    Even new programmers can provide a lot of value with their code reviews. You don't have to be a Rockstar Ninja 10x Unicorn Diva programmer with years and years of experience to have valuable insights. In fact, you don't even have to be a programmer at all. You just have to be knowledgable enough to spot patterns. While you won't be able to do a complete review without programming knowledge, you may still spot things that could use some work or clarification. If you're not a Rockstar Ninja 10x Unicorn Diva programmer, not only is your code review feedback still valuable, but you can also learn a great deal in the process: Code layout, programming style, domain knowledge, best practices, neat little programming tricks you'd not have seen otherwise, and sometimes antipatterns (or "how not to do things"). So don't let the fact that you're unfamiliar with the code, the project, or the language hold you back from reviewing code contributions. Give it a go and see what there is to learn and discover.

Security Leftovers

Android Leftovers

Ubuntu 18.10 (Cosmic Cuttlefish) Is Now Available to Download

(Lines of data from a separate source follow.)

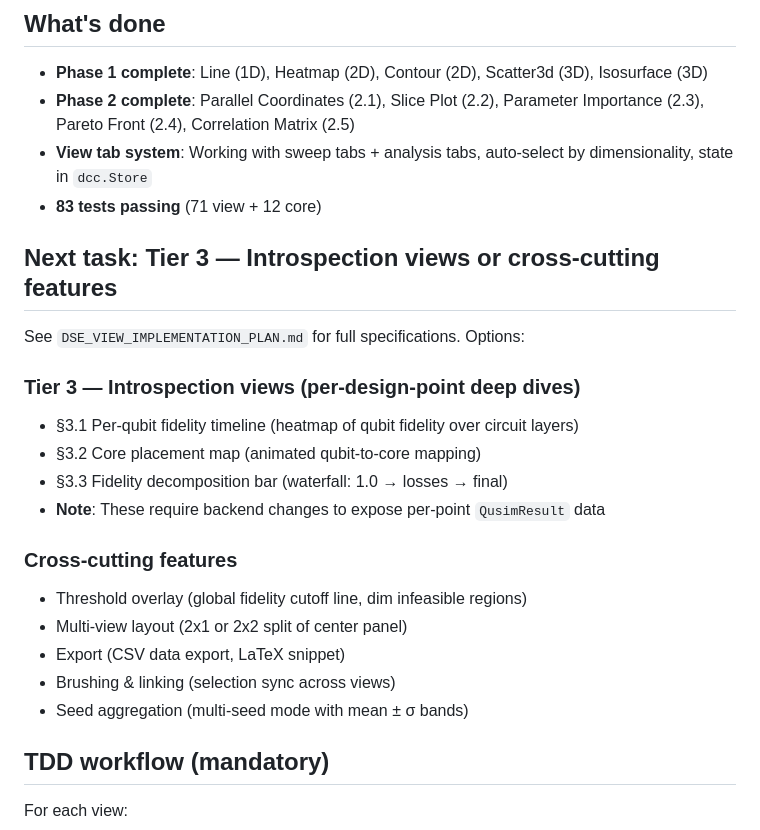
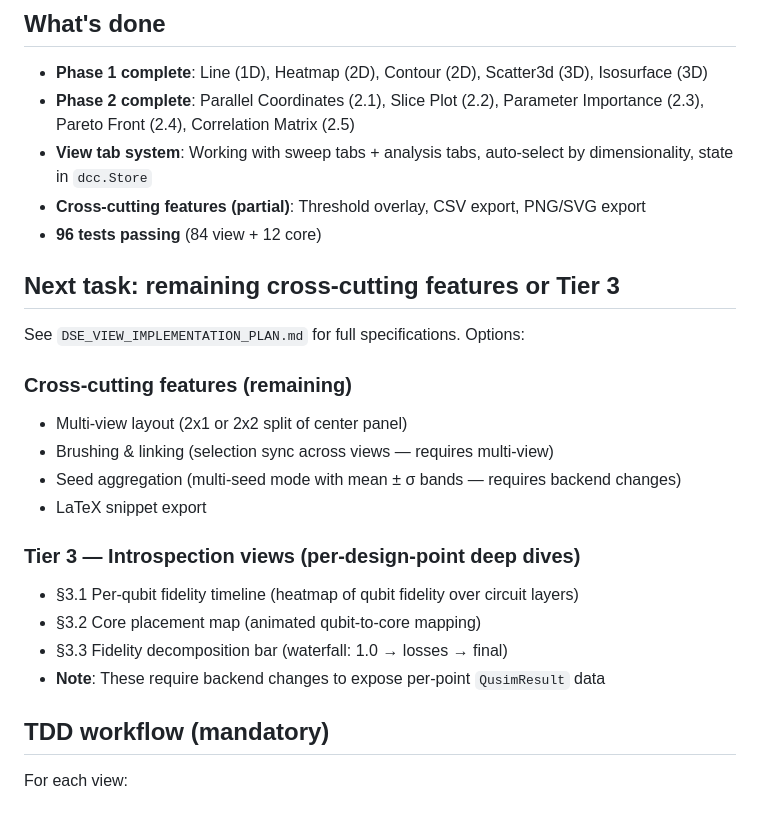
Before and after one commit to alejandrogonzalvo/qusim, a Markdown page: HANDOFF.md, the part around the change. GitHub-like rendering.

```diff
--- a/HANDOFF.md
+++ b/HANDOFF.md
@@ -21,24 +21,24 @@ Read these files in order:
 - **Phase 1 complete**: Line (1D), Heatmap (2D), Contour (2D), Scatter3d (3D), Isosurface (3D)
 - **Phase 2 complete**: Parallel Coordinates (2.1), Slice Plot (2.2), Parameter Importance (2.3), Pareto Front (2.4), Correlation Matrix (2.5)
 - **View tab system**: Working with sweep tabs + analysis tabs, auto-select by dimensionality, state in `dcc.Store`
-- **83 tests passing** (71 view + 12 core)
+- **Cross-cutting features (partial)**: Threshold overlay, CSV export, PNG/SVG export
+- **96 tests passing** (84 view + 12 core)
 
-## Next task: Tier 3 — Introspection views or cross-cutting features
+## Next task: remaining cross-cutting features or Tier 3
 
 See `DSE_VIEW_IMPLEMENTATION_PLAN.md` for full specifications. Options:
+
+### Cross-cutting features (remaining)
+- Multi-view layout (2x1 or 2x2 split of center panel)
+- Brushing & linking (selection sync across views — requires multi-view)
+- Seed aggregation (multi-seed mode with mean ± σ bands — requires backend changes)
+- LaTeX snippet export
 
 ### Tier 3 — Introspection views (per-design-point deep dives)
 - §3.1 Per-qubit fidelity timeline (heatmap of qubit fidelity over circuit layers)
 - §3.2 Core placement map (animated qubit-to-core mapping)
 - §3.3 Fidelity decomposition bar (waterfall: 1.0 → losses → final)
 - **Note**: These require backend changes to expose per-point `QusimResult` data
-
-### Cross-cutting features
-- Threshold overlay (global fidelity cutoff line, dim infeasible regions)
-- Multi-view layout (2x1 or 2x2 split of center panel)
-- Export (CSV data export, LaTeX snippet)
-- Brushing & linking (selection sync across views)
-- Seed aggregation (multi-seed mode with mean ± σ bands)
 
 ## TDD workflow (mandatory)
 
```
Also changed, not shown: gui/README.md (+18 -1 lines).
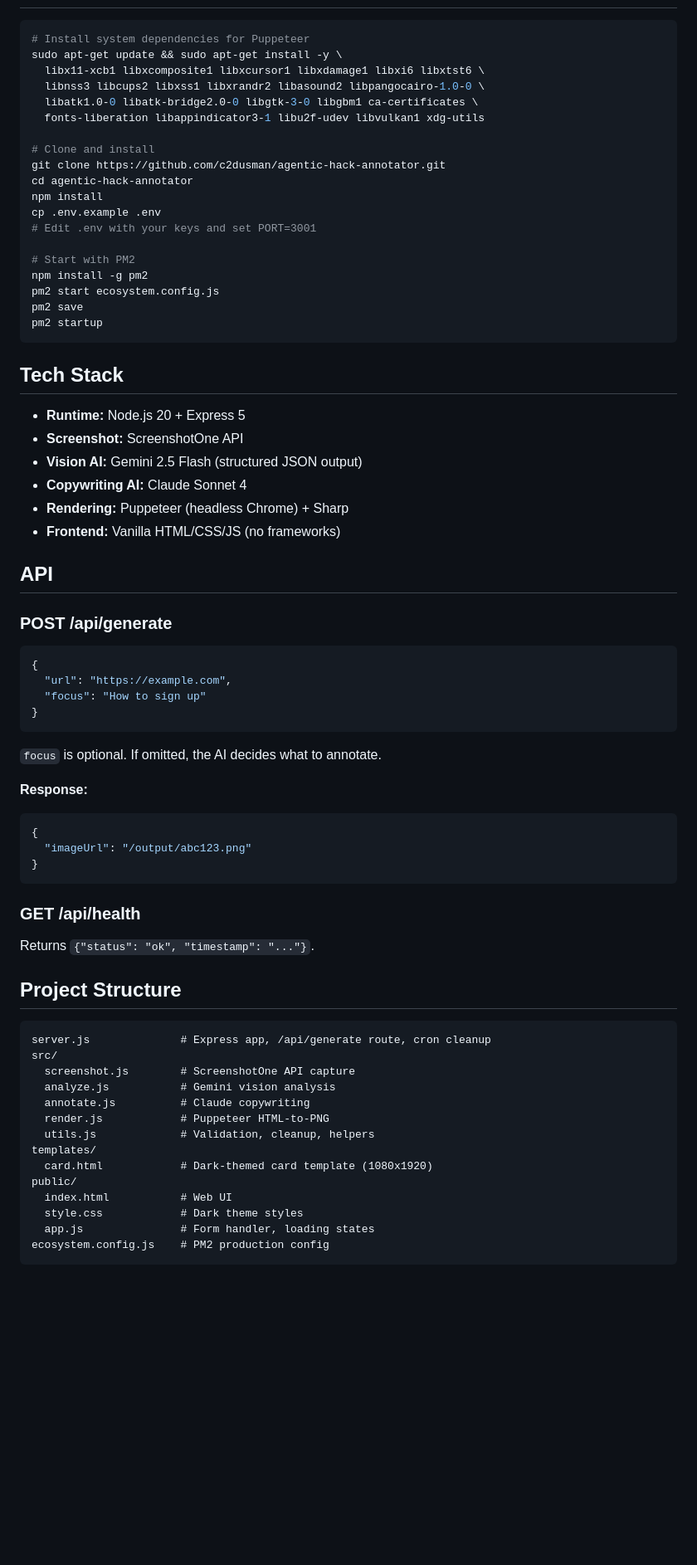
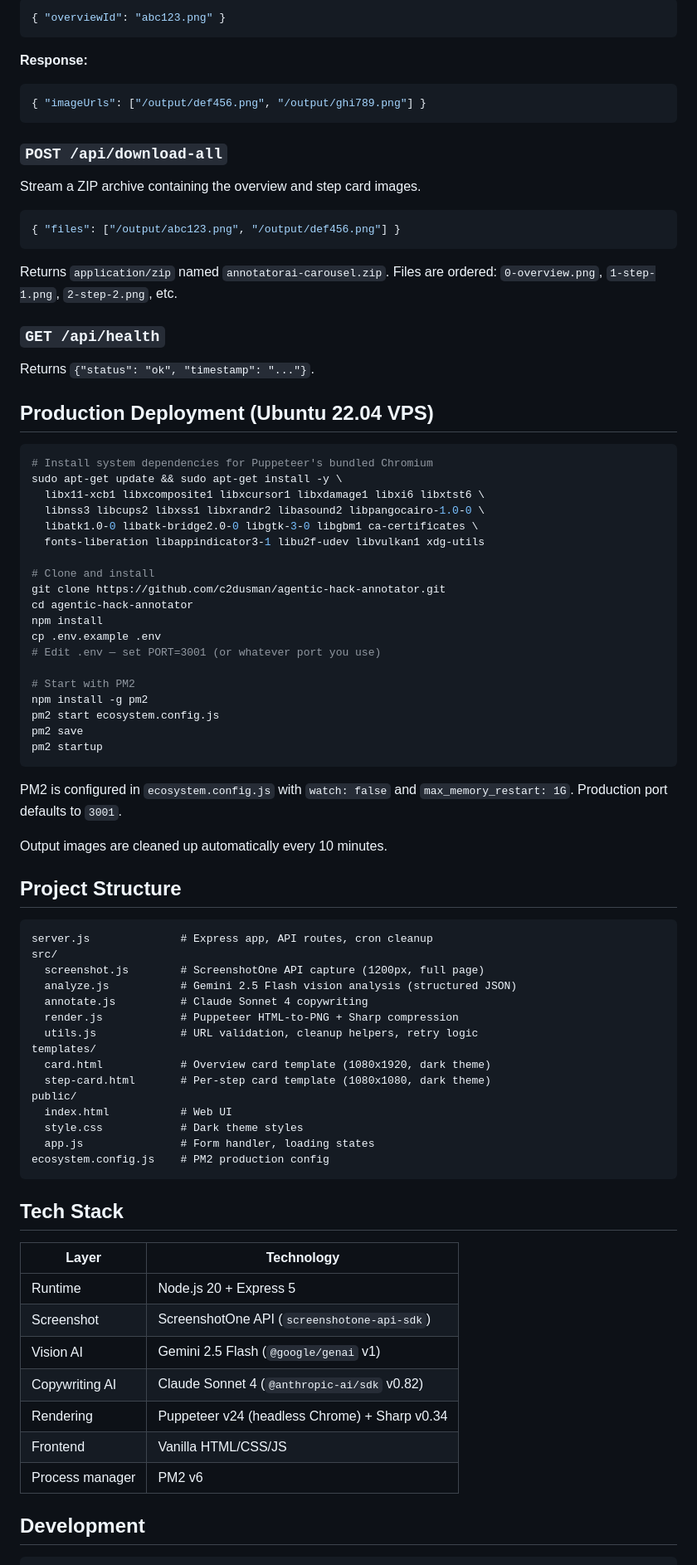
Before and after one commit to c2dusman/agentic-hack-annotator, a Markdown page: README.md, the part around one of its changes. Shown at 83% size. GitHub-like rendering; blank space fills up the shorter version.

````diff
--- a/README.md
+++ b/README.md
@@ -59,6 +84,30 @@ BASE_URL=http://localhost:3000
+```json
+{ "overviewId": "abc123.png" }
+```
+
+**Response:**
+```json
+{ "imageUrls": ["/output/def456.png", "/output/ghi789.png"] }
+```
+
+### `POST /api/download-all`
+
+Stream a ZIP archive containing the overview and step card images.
+
+```json
+{ "files": ["/output/abc123.png", "/output/def456.png"] }
+```
+
+Returns `application/zip` named `annotatorai-carousel.zip`. Files are ordered: `0-overview.png`, `1-step-1.png`, `2-step-2.png`, etc.
+
+### `GET /api/health`
+
+Returns `{"status": "ok", "timestamp": "..."}`.
+
+## Production Deployment (Ubuntu 22.04 VPS)
 
 ```bash
-# Install system dependencies for Puppeteer
+# Install system dependencies for Puppeteer's bundled Chromium
 sudo apt-get update && sudo apt-get install -y \
   libx11-xcb1 libxcomposite1 libxcursor1 libxdamage1 libxi6 libxtst6 \
   libnss3 libcups2 libxss1 libxrandr2 libasound2 libpangocairo-1.0-0 \
@@ -70,7 +119,7 @@ git clone https://github.com/c2dusman/agentic-hack-annotator.git
 cd agentic-hack-annotator
 npm install
 cp .env.example .env
-# Edit .env with your keys and set PORT=3001
+# Edit .env — set PORT=3001 (or whatever port you use)
 
 # Start with PM2
 npm install -g pm2
@@ -79,51 +128,23 @@ pm2 save
 pm2 startup
 ```
 
-## Tech Stack
+PM2 is configured in `ecosystem.config.js` with `watch: false` and `max_memory_restart: 1G`. Production port defaults to `3001`.
 
-- **Runtime:** Node.js 20 + Express 5
-- **Screenshot:** ScreenshotOne API
-- **Vision AI:** Gemini 2.5 Flash (structured JSON output)
-- **Copywriting AI:** Claude Sonnet 4
-- **Rendering:** Puppeteer (headless Chrome) + Sharp
-- **Frontend:** Vanilla HTML/CSS/JS (no frameworks)
-
-## API
-
-### POST /api/generate
-
-```json
-{
-  "url": "https://example.com",
-  "focus": "How to sign up"
-}
-```
-
-`focus` is optional. If omitted, the AI decides what to annotate.
-
-**Response:**
-```json
-{
-  "imageUrl": "/output/abc123.png"
-}
-```
-
-### GET /api/health
-
-Returns `{"status": "ok", "timestamp": "..."}`.
+Output images are cleaned up automatically every 10 minutes.
 
 ## Project Structure
 
 ```
-server.js              # Express app, /api/generate route, cron cleanup
+server.js              # Express app, API routes, cron cleanup
 src/
-  screenshot.js        # ScreenshotOne API capture
-  analyze.js           # Gemini vision analysis
-  annotate.js          # Claude copywriting
-  render.js            # Puppeteer HTML-to-PNG
-  utils.js             # Validation, cleanup, helpers
+  screenshot.js        # ScreenshotOne API capture (1200px, full page)
+  analyze.js           # Gemini 2.5 Flash vision analysis (structured JSON)
+  annotate.js          # Claude Sonnet 4 copywriting
+  render.js            # Puppeteer HTML-to-PNG + Sharp compression
+  utils.js             # URL validation, cleanup helpers, retry logic
 templates/
-  card.html            # Dark-themed card template (1080x1920)
+  card.html            # Overview card template (1080x1920, dark theme)
+  step-card.html       # Per-step card template (1080x1080, dark theme)
 public/
   index.html           # Web UI
   style.css            # Dark theme styles
@@ -131,3 +152,17 @@ public/
 ecosystem.config.js    # PM2 production config
 ```
 
+## Tech Stack
+
+| Layer | Technology |
+|-------|-----------|
+| Runtime | Node.js 20 + Express 5 |
+| Screenshot | ScreenshotOne API (`screenshotone-api-sdk`) |
+| Vision AI | Gemini 2.5 Flash (`@google/genai` v1) |
+| Copywriting AI | Claude Sonnet 4 (`@anthropic-ai/sdk` v0.82) |
+| Rendering | Puppeteer v24 (headless Chrome) + Sharp v0.34 |
+| Frontend | Vanilla HTML/CSS/JS |
+| Process manager | PM2 v6 |
+
+## Development
+
````
Also changed, not shown: other parts of README.md (+47 -17 lines), docs/TESTING.md (added, +194 -0 lines).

After six months in development, Ubuntu 18.10 (Cosmic Cuttlefish) is now finally here, and you can download the ISO images right now for all official flavors, including Kubuntu, Xubuntu, Lubuntu, Ubuntu MATE, Ubuntu Budgie, Ubuntu Kylin, and Ubuntu Studio, for 64-bit and 32-bit architectures (only Lubuntu and Xubuntu). The Ubuntu Server edition is also out and it's supported on more hardware architectures than Ubuntu Desktop, including 64-bit (amd64), ARM64 (AArch64), IBM System z (s390x), PPC64el (Power PC 64-bit Little Endian), and Raspberry Pi 2/ARMhf. A live Ubuntu Server flavor is also available only for 64-bit computers. Read more Also: Ubuntu Linux 18.10 arrives